GfK client strategy director Joe Staton said: “Consumers like financial certainty, and this has to be the cornerstone if we are to see confidence break out into positive territory."

FTSE 100 seen flat, US tech stocks and Asia markets struggle

07:15 , Graeme Evans

London’s stronger week is set to finish on a flat note after futures trading pointed to an unchanged opening for the FTSE 100 index at 8274.

The progress follows another divergent performance by Wall Street’s main benchmarks after the Dow Jones Industrial Average closed 0.8% higher but the S&P 500 index lost 0.25% and the Nasdaq Composite fell 0.8%.

Tech stocks were out of favour after their strong recent run, leaving Nvidia shares down 3%, Arm Holdings off 8% and Apple 2% lower. Microsoft finished flat to reclaim its position as the world’s most valuable public company.

In Asia, it was a poor session as the Shanghai Composite continued its run of weekly losses with a fall of 0.2% and the Hang Seng index lost 1.4%.

Brent Crude this morning traded at $85.74, representing a rise of 3% this week.

Recap: Yesterday's top headlines

06:51 , Simon Hunt

Good morning from the Standard City desk.

They were the challenger banks of their time. But today the era when supermarkets could be considered potentially serious rivals to the likes of Lloyds, Barclays and NatWest looks to have petered out.

Sainsbury’s yesterday said it was transferring its loan, credit card and retail deposit portfolios to NatWest, while Tesco said in February it was selling its retail banking business to Barclays.

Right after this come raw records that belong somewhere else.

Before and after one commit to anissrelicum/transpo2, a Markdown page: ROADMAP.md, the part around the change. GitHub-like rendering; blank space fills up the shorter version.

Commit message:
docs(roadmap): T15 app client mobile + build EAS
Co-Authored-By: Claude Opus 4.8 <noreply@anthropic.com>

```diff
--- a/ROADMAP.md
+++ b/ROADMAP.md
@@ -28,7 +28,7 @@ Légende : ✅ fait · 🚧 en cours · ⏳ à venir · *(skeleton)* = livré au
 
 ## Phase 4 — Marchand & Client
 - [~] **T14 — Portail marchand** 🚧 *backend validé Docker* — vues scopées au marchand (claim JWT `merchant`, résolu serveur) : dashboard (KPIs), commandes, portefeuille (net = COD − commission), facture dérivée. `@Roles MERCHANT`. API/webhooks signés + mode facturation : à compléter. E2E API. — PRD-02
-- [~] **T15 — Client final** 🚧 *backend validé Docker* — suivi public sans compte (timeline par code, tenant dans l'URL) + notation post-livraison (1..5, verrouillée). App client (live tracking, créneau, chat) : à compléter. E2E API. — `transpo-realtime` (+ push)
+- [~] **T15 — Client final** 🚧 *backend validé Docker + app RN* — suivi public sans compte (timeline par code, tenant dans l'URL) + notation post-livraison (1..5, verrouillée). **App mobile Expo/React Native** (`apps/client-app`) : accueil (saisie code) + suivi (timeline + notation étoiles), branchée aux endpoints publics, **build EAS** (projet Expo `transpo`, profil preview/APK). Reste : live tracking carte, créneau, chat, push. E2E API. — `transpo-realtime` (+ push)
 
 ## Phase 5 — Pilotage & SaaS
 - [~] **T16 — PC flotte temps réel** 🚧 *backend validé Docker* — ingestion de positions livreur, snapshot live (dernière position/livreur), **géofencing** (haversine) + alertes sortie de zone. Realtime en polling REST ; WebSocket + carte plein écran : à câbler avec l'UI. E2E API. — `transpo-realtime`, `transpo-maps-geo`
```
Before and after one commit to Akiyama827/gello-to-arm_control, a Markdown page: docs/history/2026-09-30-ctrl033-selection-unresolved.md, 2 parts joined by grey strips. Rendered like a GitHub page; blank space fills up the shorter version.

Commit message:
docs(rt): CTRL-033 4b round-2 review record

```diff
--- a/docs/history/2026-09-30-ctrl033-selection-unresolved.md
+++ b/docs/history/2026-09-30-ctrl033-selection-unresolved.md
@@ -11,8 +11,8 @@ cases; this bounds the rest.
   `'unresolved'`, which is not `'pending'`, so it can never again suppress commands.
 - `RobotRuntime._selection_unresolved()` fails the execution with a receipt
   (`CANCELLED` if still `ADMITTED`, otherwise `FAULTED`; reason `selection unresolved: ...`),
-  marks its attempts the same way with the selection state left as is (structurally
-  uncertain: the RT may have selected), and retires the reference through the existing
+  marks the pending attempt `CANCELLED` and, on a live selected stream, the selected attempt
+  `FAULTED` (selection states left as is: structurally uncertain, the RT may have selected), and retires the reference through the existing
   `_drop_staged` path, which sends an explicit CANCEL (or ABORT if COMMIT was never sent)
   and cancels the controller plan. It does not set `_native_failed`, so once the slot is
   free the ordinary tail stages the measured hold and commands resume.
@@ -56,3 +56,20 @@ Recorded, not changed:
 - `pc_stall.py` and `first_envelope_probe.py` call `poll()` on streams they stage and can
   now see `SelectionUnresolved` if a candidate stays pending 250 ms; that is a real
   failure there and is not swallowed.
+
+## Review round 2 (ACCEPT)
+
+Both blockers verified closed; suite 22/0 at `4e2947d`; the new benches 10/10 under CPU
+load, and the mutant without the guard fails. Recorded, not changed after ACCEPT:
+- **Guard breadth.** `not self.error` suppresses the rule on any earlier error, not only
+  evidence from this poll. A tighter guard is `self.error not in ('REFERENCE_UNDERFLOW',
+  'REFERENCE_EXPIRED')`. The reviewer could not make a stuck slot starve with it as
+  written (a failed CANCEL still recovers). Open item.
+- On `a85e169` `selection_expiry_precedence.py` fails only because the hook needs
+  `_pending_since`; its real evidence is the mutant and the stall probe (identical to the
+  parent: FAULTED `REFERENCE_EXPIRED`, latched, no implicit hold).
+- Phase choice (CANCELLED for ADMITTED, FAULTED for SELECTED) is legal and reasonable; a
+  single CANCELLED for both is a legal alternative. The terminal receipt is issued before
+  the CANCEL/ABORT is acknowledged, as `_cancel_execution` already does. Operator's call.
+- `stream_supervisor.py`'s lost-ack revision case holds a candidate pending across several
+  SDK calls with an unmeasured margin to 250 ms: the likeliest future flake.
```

The low key withdrawal from the field of play is in stark contrast to the high hopes and hoopla at launch — both in 1997 — when the grocers reckoned that the strength of their brands would help them make rapid inroads into a sector notorious for dismally low levels of customer satisfaction.

And to be fair, the supermarkets have done reasonably well. Tesco has over five million customer accounts and last year made a £148 million operating profit. Sainsbury’s operations are smaller, but still significant, with around one million customer accounts included in the sale, and profits last year from all financial services of £29 million.

Both brands regularly appear at the top of best-buy tables but have failed to achieve the critical mass needed to be a serious threat to the established “legacy” banks. That historic role is now handed over to the fast-growing digital only players such as Monzo and Starling.

The 27-year experiment in brand stretch was not exactly a failure but does shine a light on just how hard it is to shake up Britain’s unloved retail banking sector.


Here’s a summary of our other top stories from yesterday: